Top of DATA TO PROCESS
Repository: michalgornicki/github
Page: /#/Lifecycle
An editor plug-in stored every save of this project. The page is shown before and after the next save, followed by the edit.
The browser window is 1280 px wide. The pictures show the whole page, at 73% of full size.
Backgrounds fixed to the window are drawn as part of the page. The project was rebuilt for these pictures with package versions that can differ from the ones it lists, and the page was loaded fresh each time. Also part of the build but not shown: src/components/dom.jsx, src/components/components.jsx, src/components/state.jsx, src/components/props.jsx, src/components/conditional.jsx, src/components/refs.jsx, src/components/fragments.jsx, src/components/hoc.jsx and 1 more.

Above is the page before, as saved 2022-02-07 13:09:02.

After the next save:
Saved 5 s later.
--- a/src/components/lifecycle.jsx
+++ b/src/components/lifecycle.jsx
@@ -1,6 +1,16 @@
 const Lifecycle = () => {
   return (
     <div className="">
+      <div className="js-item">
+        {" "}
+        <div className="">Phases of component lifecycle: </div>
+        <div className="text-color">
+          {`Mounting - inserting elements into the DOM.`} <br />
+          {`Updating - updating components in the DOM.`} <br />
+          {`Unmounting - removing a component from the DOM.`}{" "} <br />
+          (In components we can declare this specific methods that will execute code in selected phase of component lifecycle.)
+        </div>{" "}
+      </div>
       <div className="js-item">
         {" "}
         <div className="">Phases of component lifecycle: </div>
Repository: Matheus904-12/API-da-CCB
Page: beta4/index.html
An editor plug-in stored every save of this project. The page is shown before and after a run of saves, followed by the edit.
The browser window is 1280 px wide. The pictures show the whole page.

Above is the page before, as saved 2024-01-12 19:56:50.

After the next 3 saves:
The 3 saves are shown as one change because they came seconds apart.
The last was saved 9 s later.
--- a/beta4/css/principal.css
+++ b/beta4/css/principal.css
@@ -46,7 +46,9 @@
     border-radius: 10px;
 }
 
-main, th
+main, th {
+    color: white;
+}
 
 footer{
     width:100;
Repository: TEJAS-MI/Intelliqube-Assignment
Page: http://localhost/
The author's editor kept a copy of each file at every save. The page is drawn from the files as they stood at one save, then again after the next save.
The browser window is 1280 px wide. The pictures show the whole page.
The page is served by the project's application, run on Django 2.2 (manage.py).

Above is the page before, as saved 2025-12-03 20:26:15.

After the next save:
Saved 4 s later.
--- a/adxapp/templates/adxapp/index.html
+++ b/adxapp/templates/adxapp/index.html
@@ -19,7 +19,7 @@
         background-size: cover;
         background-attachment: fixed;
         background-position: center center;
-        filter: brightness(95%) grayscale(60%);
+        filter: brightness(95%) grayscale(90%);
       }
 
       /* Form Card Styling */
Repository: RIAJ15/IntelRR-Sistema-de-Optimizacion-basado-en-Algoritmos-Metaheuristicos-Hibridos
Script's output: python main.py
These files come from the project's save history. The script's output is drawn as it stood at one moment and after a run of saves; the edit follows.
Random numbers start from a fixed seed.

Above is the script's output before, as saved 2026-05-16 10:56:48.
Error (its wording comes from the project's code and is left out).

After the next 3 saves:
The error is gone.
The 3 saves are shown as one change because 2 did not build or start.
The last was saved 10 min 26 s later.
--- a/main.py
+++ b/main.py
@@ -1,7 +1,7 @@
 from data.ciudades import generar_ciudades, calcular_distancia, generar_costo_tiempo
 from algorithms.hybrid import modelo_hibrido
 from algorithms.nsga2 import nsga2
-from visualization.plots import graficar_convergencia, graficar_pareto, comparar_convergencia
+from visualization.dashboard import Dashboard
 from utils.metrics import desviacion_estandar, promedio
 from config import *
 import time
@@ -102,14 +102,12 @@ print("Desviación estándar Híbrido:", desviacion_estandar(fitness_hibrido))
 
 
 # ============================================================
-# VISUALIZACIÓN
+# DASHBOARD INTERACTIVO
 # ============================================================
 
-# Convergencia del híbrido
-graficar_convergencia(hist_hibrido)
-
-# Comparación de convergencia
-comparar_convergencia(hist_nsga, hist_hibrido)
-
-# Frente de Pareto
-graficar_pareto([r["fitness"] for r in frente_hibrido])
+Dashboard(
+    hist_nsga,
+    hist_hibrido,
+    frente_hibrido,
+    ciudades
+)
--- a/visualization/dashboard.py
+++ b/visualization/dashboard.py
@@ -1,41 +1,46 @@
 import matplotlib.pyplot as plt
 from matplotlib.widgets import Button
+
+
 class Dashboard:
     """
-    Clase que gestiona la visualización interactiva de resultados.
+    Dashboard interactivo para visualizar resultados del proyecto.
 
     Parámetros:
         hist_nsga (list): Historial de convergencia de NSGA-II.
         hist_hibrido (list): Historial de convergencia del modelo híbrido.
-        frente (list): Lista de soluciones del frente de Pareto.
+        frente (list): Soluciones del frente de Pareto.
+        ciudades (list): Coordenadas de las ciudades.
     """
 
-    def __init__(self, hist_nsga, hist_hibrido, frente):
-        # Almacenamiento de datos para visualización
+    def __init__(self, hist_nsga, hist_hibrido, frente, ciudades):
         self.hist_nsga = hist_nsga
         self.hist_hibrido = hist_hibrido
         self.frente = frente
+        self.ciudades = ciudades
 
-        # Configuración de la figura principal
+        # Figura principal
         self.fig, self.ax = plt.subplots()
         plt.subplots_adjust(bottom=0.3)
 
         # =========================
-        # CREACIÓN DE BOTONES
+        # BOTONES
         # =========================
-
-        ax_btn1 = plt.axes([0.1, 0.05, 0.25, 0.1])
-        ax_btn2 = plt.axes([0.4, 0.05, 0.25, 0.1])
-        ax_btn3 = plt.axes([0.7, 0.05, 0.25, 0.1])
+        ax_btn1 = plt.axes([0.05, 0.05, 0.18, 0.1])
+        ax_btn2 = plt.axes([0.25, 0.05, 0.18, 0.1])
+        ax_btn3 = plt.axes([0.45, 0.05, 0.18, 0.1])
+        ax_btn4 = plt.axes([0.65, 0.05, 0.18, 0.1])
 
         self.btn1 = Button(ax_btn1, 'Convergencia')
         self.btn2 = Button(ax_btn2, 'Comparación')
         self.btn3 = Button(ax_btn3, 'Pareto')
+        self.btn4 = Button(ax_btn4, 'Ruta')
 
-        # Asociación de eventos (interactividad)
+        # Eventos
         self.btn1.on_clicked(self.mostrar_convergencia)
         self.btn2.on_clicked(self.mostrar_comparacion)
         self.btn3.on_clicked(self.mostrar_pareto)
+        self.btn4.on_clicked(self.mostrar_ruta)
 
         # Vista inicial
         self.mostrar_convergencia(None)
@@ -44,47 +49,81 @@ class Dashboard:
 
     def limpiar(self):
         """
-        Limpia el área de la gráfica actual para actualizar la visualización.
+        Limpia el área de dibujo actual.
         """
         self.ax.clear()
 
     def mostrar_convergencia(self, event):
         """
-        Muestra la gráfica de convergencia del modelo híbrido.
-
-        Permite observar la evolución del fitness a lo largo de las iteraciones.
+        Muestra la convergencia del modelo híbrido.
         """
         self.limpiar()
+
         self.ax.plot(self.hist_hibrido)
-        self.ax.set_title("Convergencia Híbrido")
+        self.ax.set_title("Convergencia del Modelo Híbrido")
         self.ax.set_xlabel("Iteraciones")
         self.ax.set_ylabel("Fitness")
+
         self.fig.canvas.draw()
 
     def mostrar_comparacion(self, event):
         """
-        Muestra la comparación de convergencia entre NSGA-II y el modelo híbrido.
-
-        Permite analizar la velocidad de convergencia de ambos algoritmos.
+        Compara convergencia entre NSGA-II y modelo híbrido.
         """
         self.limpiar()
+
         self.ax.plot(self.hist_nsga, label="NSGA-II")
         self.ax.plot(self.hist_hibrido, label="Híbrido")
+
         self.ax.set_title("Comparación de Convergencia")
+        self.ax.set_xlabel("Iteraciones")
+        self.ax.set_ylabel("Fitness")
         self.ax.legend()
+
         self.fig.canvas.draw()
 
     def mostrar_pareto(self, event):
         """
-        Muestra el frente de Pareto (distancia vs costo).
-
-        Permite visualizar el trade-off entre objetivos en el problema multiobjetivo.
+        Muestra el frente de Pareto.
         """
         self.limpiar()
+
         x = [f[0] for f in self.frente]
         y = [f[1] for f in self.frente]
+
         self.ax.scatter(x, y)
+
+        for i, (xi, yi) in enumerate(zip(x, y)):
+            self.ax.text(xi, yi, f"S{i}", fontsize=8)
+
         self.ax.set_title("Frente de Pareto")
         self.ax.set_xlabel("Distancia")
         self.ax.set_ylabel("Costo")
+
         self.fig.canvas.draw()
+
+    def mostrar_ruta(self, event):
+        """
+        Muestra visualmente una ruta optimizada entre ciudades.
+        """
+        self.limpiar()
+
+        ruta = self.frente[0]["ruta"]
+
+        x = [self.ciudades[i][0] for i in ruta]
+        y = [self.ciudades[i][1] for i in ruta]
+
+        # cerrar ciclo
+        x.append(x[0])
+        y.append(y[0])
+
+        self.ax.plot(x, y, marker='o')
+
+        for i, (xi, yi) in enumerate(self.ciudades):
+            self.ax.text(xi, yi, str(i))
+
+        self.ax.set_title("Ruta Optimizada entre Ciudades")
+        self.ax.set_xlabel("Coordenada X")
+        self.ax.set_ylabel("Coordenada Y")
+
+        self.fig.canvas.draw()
Bottom of DATA TO PROCESS
:: DIRECTIONS FOR THIS TASK ::
From the records above, copy each line in which the string "className" occurs.

:: SOLUTION FOR THIS EXERCISE ::
     <div className="">
+      <div className="js-item">
+        <div className="">Phases of component lifecycle: </div>
+        <div className="text-color">
       <div className="js-item">
         <div className="">Phases of component lifecycle: </div>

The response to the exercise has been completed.